- Scott Walker and Robbie Maxwell aka Maxwell Walker Consultants
- Former Harrison County Supervisor Kim Savant
The permitting of the Catfish ponds was handled at Mississippi DMR by Bill Walker and at DEQ by Trudy Fisher. Bill Walker’s wife Sharon was on the Ocean Springs School Board at the time as Board President.
Thus G&C nabbed the contract, sold the School District $3.1 million dollars worth of dirt and of course never constructed the first catfish pond, likely because that was never part of Cobb’s master plan to make money Jackson County style.
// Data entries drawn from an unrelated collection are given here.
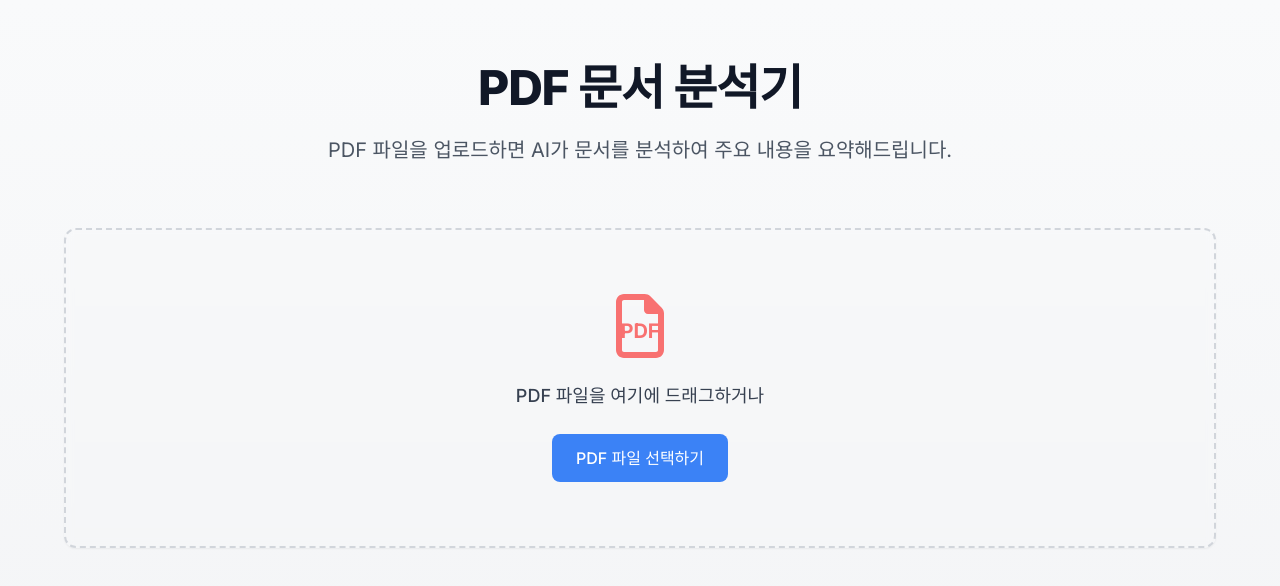
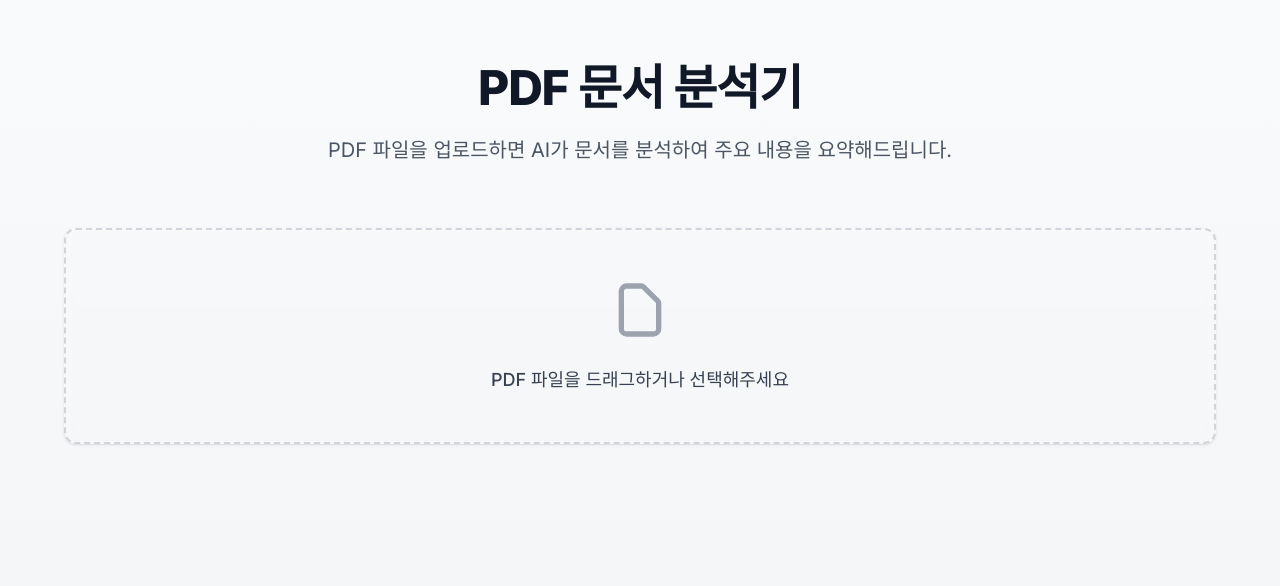
Before and after one commit to JustDoIt-Lee/xeona-ai-action-demo, a Next.js app in the folder frontend/: page / in a window 1280 px wide. Shown: the top 586 px of the page. Built offline with nearby package versions, Linux system fonts and the light colour scheme.

Commit message:
fix: Update file upload UI with simplified design

```diff
--- a/frontend/src/app/page.tsx
+++ b/frontend/src/app/page.tsx
@@ -87,12 +87,12 @@ export default function Home() {
 
         {/* Upload Area */}
         <div
-          className={`group border-2 border-dashed rounded-xl p-16 text-center transition-all duration-300
+          className={`group border-2 border-dashed rounded-xl p-12 text-center transition-all duration-300
             ${isDragging
-              ? 'border-blue-500 bg-blue-50 scale-[1.02] shadow-lg'
-              : 'border-gray-300 hover:border-blue-400 hover:bg-blue-50/60 hover:scale-[1.01]'
+              ? 'border-blue-500 bg-blue-50'
+              : 'border-gray-300 hover:border-blue-400 hover:bg-blue-50/60'
             }
-            ${showUpload ? 'cursor-pointer shadow-sm hover:shadow-lg backdrop-blur-sm' : 'hidden'}`}
+            ${showUpload ? 'cursor-pointer shadow hover:shadow-md backdrop-blur-sm' : 'hidden'}`}
           onDragOver={(e) => { e.preventDefault(); setIsDragging(true); }}
           onDragLeave={() => setIsDragging(false)}
           onDrop={handleDrop}
@@ -132,16 +132,10 @@ export default function Home() {
             </div>
           ) : (
             <div className="text-gray-600">
-              <svg className="mx-auto h-16 w-16 mb-6 text-red-400" fill="currentColor" viewBox="0 0 384 512" aria-hidden="true">
-                {/* Font Awesome Pro 6.4.2 by @fontawesome - https://fontawesome.com License - https://fontawesome.com/license (Commercial License) */}
-                <path d="M320 464c8.8 0 16-7.2 16-16V160H256c-17.7 0-32-14.3-32-32V48H64c-8.8 0-16 7.2-16 16V448c0 8.8 7.2 16 16 16H320zM0 64C0 28.7 28.7 0 64 0H229.5c17 0 33.3 6.7 45.3 18.7l90.5 90.5c12 12 18.7 28.3 18.7 45.3V448c0 35.3-28.7 64-64 64H64c-35.3 0-64-28.7-64-64V64z"/>
-                <text x="50%" y="60%" dominantBaseline="middle" textAnchor="middle" fontSize="160" fontWeight="bold" fill="currentColor">PDF</text>
+              <svg className="mx-auto h-16 w-16 mb-6 text-gray-400" fill="none" stroke="currentColor" viewBox="0 0 24 24" xmlns="http://www.w3.org/2000/svg">
+                <path strokeLinecap="round" strokeLinejoin="round" strokeWidth="2" d="M7 21h10a2 2 0 002-2V9.414a1 1 0 00-.293-.707l-5.414-5.414A1 1 0 0012.586 3H7a2 2 0 00-2 2v14a2 2 0 002 2z"></path>
               </svg>
-              <p className="text-lg font-medium text-gray-700 mb-6">PDF 파일을 여기에 드래그하거나</p>
-              <button className="px-6 py-3 bg-blue-500 text-white rounded-lg font-medium
-                hover:bg-blue-600 transform transition-all duration-200 hover:shadow-md">
-                PDF 파일 선택하기
-              </button>
+              <p className="text-lg font-medium text-gray-700">PDF 파일을 드래그하거나 선택해주세요</p>
             </div>
           )}
         </div>
```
Here is a picture of the site from earlier this year courtesy of the folks at Google Earth.
In fact, Mr. Cobb would die young on October 21, 2013 then as a resident of Oxford Mississippi according to his obituary, which was obtained by Slabbed New Media. And just as Mr. Cobb died young, so did his company because on December 11, 2012 G&C Construction filed for Chapter 11 bankruptcy. This was ultimately converted to a Chapter 7 liquidation as the company was unable to reorganize its affairs. Included as a creditor was the United States EPA, which tagged G&C with Clean Water Act violations related to the construction of the road used to extract and haul the dirt to the high School construction site. I reckon Mr. McKay was wrong about G&C having all the required permits as the EPA begged to differ practically from the start of the operation in late 2009:
Normally, voters that are sold out by their elected representative would get a chance to evaluate the job performance of their elected official at least every four years in a voting booth but in a final show of what makes Jackson County such a special place the gang on the Board of Supervisors made sure McKay’s problem was taken care of by redistricting the area into District One in 2013. Again we turn to the County Coms Department for the skinny:
“You will have different constituents come Jan. 1,” attorney Parker Berry told supervisors this morning.
Berry works for firm Butler, Snow, O’Mara, Stevens & Cannada.
“I didn’t realize that,” Supervisor John McKay said. “I figured the new maps would take over at the next general election.”
McKay said he’s concerned because his lines and Supervisor Barry Cumbest’s district lines change quite a bit with these new maps.
“It concerns me that there will be people who voted for me that won’t be represented by me anymore,” he said. “And there will be some who didn’t vote for me that I’ll represent. I guess I’ll just have to introduce myself to them.”
McKay predicts “there will be a little confusion for a while” as residents learn who to call when they have a county issue.
Somehow I doubt Mr. McKay included this chapter of his political career in his introduction to his new constituents.
Let’s review. An out of town contractor just happens to show up and buy land to dig catfish ponds at the same time the new Ocean Springs High School needs a massive amount of dirt. Despite not having all of the required permits, Supervisor John McKay green lights the project while declaring it fishy but in order and completely permitted. Two of the three CONsultants hired by the contractor just so happened to end up in the federal prison a few years later on public corruption charges along with Bill Walker, who was a close fishin’ buddy with Supervisor McKay. Does this sound like Jackson County to you folks? It sure does to me.
This post was made possible only by the support of generous readers in Jackson County.
Edited 7/28/15 10:19AM to correct the redistricting to District One.